To us, the body of work originates from the fruit of our collaborative forces coming together.  Diving into our work or jam sessions, and letting our united research surprise us and take us places we would have never experienced alone.

How do your work and your creativity relate to the world and what is the role of music in society?

As artists, we try to communicate. Be it complexity, emotions, or the suggestion that maybe things could be done differently - maybe we could live together more equal, free, honest and true to ourselves.

One theme, to which we all seemed to constantly return during the genesis of Zephyr, was the entering or transcending into other worlds or spheres, be it through symbolism, rituals, or dreams.

We hope this album comes off as a clear invitation for the listener to join us into another dimension, to a utopia of which we ourselves do not fully know the contours.

Also, getting a little political here, it is quite obvious that the way music is valued in comparison to other art forms today is problematic. Nobody would steal a book, walk openly into the theatre without a ticket, or expect to get unlimited private access to Sofia Coppola’s latest film on the day of its first showing.

So, something drastic happened when music transitioned from having a physical place in the world to floating out of your mobile phone whenever you want it to.

Art can be a way of dealing with the big topics in life: Life, loss, death, love, pain, and many more.
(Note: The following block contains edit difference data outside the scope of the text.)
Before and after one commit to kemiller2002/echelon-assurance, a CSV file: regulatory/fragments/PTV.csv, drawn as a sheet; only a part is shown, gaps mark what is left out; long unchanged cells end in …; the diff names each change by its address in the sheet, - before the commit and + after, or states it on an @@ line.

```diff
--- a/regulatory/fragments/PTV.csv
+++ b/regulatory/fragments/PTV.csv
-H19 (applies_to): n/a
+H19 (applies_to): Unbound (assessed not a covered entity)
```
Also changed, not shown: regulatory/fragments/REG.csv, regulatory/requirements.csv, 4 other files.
In which way and on which occasions has music – both your own or that of others - contributed to your understanding of these questions?
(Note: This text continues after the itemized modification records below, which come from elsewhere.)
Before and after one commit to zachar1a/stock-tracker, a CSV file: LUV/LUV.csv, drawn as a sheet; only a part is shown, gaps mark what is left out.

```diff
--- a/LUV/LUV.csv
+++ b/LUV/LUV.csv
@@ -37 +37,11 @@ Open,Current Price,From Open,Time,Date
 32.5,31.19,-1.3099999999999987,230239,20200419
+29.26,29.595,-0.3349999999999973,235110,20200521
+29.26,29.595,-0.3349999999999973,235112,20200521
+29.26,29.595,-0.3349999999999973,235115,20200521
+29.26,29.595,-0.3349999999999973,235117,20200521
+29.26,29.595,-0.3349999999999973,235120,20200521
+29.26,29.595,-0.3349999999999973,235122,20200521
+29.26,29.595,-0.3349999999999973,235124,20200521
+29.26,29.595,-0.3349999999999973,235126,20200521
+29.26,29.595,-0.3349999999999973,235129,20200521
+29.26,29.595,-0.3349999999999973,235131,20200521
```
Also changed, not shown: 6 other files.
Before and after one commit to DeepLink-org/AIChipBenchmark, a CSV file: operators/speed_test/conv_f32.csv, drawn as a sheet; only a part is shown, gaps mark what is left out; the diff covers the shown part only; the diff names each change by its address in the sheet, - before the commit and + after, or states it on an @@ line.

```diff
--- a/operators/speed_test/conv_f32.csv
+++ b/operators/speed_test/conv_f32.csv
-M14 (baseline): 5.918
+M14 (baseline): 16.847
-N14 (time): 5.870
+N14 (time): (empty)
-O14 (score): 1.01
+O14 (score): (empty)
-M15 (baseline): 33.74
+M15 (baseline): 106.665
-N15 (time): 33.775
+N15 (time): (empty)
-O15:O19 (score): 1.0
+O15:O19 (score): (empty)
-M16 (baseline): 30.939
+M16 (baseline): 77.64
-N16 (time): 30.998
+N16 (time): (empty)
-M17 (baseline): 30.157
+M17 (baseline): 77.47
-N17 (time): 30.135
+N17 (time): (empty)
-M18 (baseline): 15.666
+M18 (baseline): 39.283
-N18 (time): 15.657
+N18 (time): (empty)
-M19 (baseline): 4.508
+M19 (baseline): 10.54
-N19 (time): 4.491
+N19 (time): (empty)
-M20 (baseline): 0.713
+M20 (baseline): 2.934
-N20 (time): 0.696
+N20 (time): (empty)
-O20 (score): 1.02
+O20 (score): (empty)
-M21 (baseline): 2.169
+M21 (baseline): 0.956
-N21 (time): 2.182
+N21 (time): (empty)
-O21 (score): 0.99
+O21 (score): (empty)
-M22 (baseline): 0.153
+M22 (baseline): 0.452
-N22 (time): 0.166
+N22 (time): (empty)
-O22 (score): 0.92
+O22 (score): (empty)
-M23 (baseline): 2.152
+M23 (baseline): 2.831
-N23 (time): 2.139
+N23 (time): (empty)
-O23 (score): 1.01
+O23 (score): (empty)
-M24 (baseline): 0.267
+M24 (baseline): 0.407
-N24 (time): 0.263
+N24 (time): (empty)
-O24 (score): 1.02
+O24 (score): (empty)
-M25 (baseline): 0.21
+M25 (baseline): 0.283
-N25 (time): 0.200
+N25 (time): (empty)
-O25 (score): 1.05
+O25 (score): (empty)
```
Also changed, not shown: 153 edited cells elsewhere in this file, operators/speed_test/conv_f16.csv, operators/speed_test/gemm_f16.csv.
There is a sudden feeling of unity which can appear when listening to a piece of music in a state of deep concentration - a sensation, which can make you feel less lonely, simply because your emotions and experiences are mirrored.

It almost goes without saying that this sensation appears in other fields as well; reading a book and a certain line hits you with all of its intensity, watching a choreography and one specific movement, how the dancer stretches out an arm, overwhelms you completely, or fixing your gaze at a certain facial expression depicted in a painting in an art gallery and you happen to see yourself.
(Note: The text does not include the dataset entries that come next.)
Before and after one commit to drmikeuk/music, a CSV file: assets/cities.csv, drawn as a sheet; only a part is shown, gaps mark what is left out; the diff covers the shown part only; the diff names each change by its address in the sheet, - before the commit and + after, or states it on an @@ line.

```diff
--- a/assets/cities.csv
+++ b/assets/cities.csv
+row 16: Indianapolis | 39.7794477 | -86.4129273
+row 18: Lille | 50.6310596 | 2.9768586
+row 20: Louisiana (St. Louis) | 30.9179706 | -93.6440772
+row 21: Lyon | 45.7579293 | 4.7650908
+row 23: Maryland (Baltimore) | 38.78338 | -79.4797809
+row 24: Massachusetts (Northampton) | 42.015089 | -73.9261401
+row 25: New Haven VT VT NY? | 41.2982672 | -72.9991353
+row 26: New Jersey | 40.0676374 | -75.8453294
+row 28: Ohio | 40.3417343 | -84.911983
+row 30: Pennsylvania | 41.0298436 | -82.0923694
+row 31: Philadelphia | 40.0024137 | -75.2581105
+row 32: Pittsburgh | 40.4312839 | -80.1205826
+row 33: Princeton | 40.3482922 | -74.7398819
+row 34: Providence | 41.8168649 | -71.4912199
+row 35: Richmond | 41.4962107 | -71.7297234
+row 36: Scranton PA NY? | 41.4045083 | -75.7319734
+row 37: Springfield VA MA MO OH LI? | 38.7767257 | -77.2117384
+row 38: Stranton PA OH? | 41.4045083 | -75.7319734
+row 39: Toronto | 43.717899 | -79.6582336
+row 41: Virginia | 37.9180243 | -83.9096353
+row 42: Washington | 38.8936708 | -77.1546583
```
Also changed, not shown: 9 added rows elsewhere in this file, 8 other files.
There seems to be increasing interest in a functional, “rational” and scientific approach to music. How do you see the connection between music and science and what can these two fields reveal about each other?  

Working with art can be a way of processing science and new scientific advancements as an individual. Within our group, for instance, the frustrating apathy connected to issues regarding the climate crisis has been an important source of inspiration.

Artists of all kinds are able to suggest a somewhat sensory entry to a certain scientific topic, which for some may work as an easier entry into understanding it.

Creativity can reach many different corners of our lives. Do you feel as though writing or performing a piece of music is inherently different from something like making a great cup of coffee? What do you express through music that you couldn't or wouldn't in more 'mundane' tasks?

Like mentioned above, art is - among other things - communication. What we try to do with our music is we try to reach out, suggest other mindsets or ways of living. Music happens to be the language we have learnt and refined in order to express ourselves as best we can.

Playing a string instrument even allows you to express complexity without suggesting any verbal solution or neglection of the massiveness of the topic.

Music is vibration in the air, captured by our ear drums. From your perspective as a creator and listener, do you have an explanation how it able to transmit such diverse and potentially deep messages?

Again, music is a way of communicating. Sounds speak directly and beyond words, geographical and cultural borders via frequencies you were already exposed to in the womb - some fetuses move energetically when they recognise music or sounds from the outside world.

Of course scientists continually dive deeper and deeper into this subject, hence are able to give us even better and more precise explanations for what is physically going on. But isn’t it somewhat lovely that there some things with regards to how art, in this case music and sound, is perceived, that we cannot fully comprehend?